This united front, this show of solidarity and strength, it’s authority’s answer to everything, but it’s an affront to those of us who were operating under the illusion that we were all on the same side. So it’s a shock and an insult to us when we’re kids, and the grownups who in nature would be our caregivers, the ones who would love and protect us close ranks and say, “No, kid, it’s us against you. No-one who matters, no-one with a vote is on your side.”

That is the Dark Side of Alice Miller’s famous assertion that the presence of one enlightened adult can be the difference in a child’s life. Yes, believe it or not, Dr. Miller was sugar coating it for you. She also let us all think we could undo the damage afterwards with therapy, or she did with her first couple of books anyway.

So, on to the macro part.

Not parents, but the disciplinarians for the parents, and for the children as well, the police – they also like the benefits that come from presenting a unified front, plus they too have left the role of caregiver behind in favour of the bludgeon a little too often. These latest few high profile police slayings of unarmed black people put me in mind of the Hell’s Angel’s rules of engagement as detailed by Hunter S. Thompson so long ago: if one of them has a fight with you, they all do. Plus, as Thompson learned the hard way, it doesn’t matter that they pick the fight, or that it was accidental, the result of a stupid misunderstanding. You were simply unlucky, wrong place, wrong time. All right, on with it. Here’s the point:

We think that in order to keep control of things, we need to be strong, we mustn’t show weakness. Of course this is a self-fulfilling behaviour. If we establish control with strength – read force – then strength and force it must be, forever, because you have pissed off the objects of your control. Here’s the thing though. After some time, like two seconds after the first use of your strength, things like humanity, mercy, and kindness become synonyms for weakness, and that we mustn’t show, or all is lost. That is the nature of fantasy: the fantasized consequences for imagined actions are infinite, larger than life.

Clearly, what the authorities fantasize would happen if the police punished one trigger happy cop like they do every trigger happy private citizen is total anarchy, the end of their authority and civilization as we know it. Equally clear to some of us is that is really stupid. Of course what would actually happen, is it would be the beginning of some sort of respect. Humanity we can respect.
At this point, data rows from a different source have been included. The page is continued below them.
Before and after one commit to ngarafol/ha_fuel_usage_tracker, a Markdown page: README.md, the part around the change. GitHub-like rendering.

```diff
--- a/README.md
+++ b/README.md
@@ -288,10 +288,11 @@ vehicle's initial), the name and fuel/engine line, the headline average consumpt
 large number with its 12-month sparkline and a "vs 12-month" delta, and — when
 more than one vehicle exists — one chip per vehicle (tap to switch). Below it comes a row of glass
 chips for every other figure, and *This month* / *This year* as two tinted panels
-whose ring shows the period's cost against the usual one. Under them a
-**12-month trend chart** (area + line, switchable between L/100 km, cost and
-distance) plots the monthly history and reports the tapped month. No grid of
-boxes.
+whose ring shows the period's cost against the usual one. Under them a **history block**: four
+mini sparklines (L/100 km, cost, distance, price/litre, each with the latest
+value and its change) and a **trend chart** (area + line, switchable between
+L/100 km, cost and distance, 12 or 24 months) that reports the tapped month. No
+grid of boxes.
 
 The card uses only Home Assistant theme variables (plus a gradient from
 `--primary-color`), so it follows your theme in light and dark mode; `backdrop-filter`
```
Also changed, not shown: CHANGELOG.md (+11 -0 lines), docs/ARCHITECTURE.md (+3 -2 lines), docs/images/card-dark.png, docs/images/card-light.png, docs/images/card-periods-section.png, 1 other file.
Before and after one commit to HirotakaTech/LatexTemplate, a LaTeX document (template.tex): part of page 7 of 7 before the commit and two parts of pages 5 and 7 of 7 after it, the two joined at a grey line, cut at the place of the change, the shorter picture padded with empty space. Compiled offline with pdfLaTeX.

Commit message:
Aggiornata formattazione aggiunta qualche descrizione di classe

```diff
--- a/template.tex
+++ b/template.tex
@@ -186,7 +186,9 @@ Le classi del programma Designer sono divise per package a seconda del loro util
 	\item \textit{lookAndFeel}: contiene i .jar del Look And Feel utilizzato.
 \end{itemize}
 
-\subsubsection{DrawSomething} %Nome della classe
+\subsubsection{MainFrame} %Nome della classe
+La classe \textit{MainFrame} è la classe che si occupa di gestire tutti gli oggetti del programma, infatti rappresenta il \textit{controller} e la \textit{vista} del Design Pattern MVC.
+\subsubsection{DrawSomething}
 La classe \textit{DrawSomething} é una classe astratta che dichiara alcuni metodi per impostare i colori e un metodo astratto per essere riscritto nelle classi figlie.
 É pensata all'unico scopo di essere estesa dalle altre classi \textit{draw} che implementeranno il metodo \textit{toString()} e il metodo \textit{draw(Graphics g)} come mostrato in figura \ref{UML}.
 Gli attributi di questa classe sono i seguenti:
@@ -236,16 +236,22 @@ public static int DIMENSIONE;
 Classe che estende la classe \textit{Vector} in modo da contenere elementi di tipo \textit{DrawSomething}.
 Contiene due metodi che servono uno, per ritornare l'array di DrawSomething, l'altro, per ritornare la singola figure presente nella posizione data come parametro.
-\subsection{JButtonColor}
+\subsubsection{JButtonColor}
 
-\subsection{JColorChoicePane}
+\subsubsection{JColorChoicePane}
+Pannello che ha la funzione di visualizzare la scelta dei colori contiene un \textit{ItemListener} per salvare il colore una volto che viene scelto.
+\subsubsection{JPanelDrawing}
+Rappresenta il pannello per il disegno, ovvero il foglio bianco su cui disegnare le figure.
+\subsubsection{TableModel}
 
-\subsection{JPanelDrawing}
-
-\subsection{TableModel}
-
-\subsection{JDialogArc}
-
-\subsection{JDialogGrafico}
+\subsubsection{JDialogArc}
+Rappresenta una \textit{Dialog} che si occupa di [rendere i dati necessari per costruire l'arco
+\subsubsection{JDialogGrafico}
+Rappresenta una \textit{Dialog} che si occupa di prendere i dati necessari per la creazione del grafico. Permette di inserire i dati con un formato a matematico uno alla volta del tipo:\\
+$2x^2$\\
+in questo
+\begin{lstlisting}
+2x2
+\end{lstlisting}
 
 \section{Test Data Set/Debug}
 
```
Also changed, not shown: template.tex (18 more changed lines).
Inhumanity we only fear.

It’s not humanity or weakness that is going to drive the people to rampage, it’s the opposite of humanity and weakness nobody likes, meaning of course, what the police are doing now, the show of strength. Here, perhaps the authorities and their police can take a lesson from parents. As much as parents are the model for this huge error, as much as parents are guilty of the same authoritarian methods, there’s a difference: kids grow up. Every parent sees the growth and steady increase of their kids’ power and the waning of their own that comes with age, and a great many parents can see their mistake in dealing with it and so change their ways.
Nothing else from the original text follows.